> Task statement:
The required output is all lines below that contain the word "CommunicationNetworkRequest".

(Working data Opens)

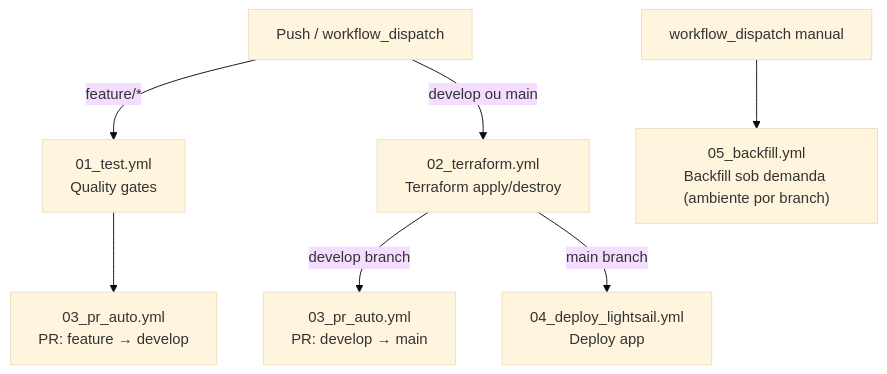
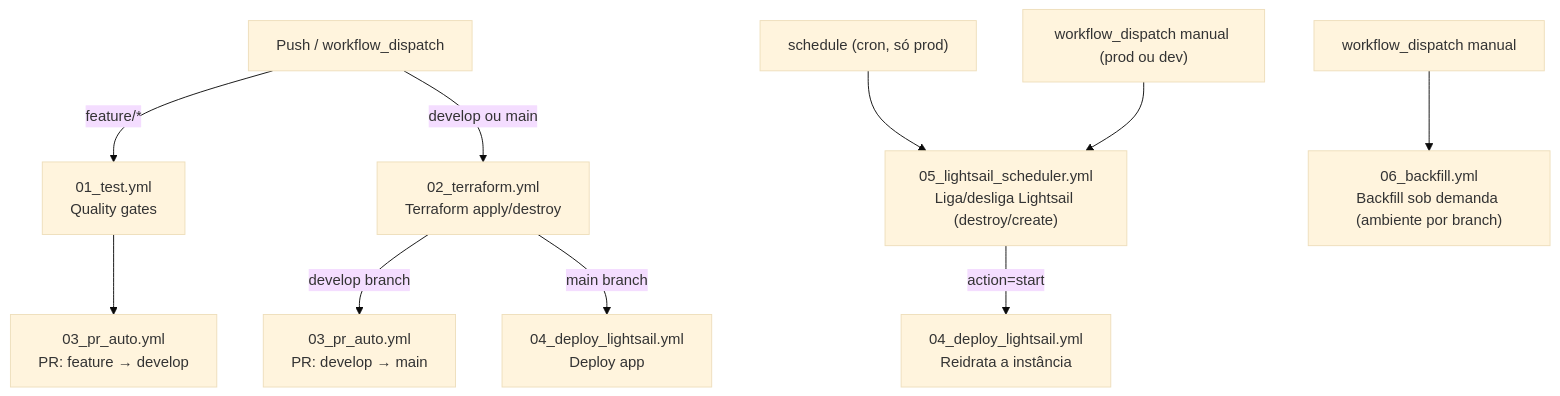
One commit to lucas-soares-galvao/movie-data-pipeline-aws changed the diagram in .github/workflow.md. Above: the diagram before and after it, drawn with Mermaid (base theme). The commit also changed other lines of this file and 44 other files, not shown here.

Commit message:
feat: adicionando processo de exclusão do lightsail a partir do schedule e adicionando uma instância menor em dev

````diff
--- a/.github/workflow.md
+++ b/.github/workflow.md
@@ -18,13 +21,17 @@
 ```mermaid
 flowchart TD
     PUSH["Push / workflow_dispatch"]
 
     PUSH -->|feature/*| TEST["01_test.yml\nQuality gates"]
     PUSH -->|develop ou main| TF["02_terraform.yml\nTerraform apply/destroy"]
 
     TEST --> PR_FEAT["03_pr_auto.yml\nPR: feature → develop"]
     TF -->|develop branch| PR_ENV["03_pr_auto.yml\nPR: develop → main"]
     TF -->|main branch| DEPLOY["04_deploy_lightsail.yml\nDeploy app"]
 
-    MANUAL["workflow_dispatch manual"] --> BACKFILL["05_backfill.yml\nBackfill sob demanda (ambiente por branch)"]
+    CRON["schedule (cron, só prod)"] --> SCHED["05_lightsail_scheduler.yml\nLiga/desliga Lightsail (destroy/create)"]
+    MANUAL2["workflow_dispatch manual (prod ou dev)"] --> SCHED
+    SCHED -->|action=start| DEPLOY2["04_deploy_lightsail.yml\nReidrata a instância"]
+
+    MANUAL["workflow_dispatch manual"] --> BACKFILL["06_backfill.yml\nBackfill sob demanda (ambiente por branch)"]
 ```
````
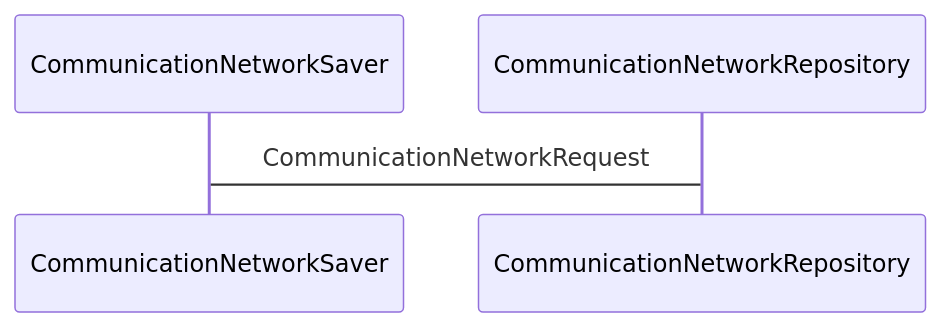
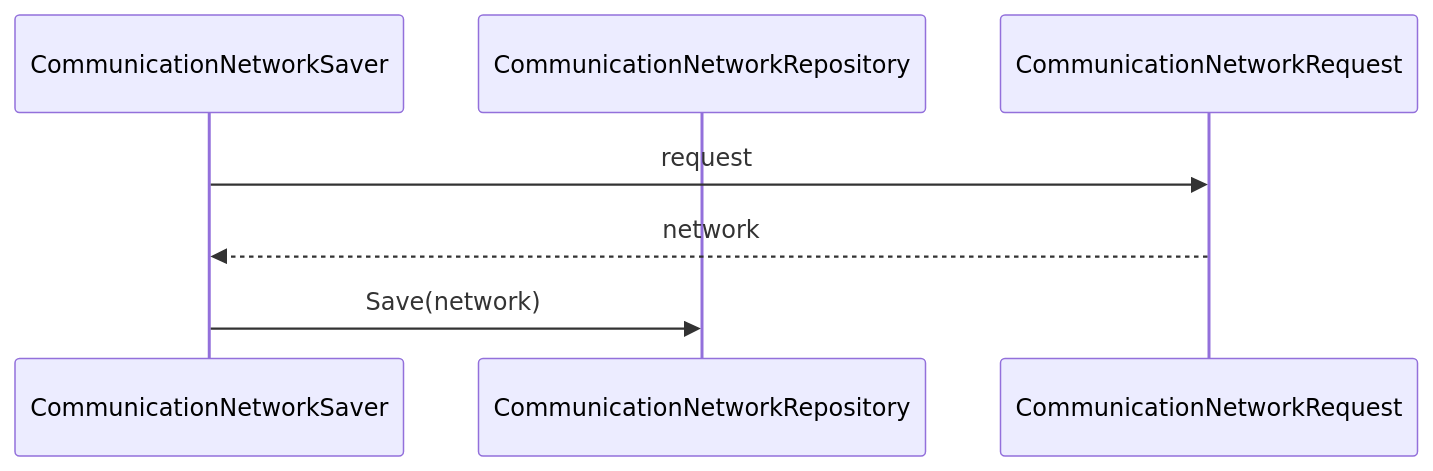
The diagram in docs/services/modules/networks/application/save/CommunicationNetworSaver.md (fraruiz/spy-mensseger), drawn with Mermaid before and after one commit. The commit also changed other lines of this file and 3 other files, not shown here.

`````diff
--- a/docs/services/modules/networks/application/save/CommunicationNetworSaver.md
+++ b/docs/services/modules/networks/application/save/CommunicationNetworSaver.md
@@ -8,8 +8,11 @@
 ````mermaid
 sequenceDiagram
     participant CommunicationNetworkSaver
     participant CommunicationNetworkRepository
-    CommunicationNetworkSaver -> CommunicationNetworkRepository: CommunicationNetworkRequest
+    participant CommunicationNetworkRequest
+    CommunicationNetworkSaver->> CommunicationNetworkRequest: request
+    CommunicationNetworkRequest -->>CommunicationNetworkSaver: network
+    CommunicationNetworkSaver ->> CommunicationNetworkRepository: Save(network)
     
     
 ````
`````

(Working data Closes)

> Solution to this problem:
-    CommunicationNetworkSaver -> CommunicationNetworkRepository: CommunicationNetworkRequest
+    participant CommunicationNetworkRequest
+    CommunicationNetworkSaver->> CommunicationNetworkRequest: request
+    CommunicationNetworkRequest -->>CommunicationNetworkSaver: network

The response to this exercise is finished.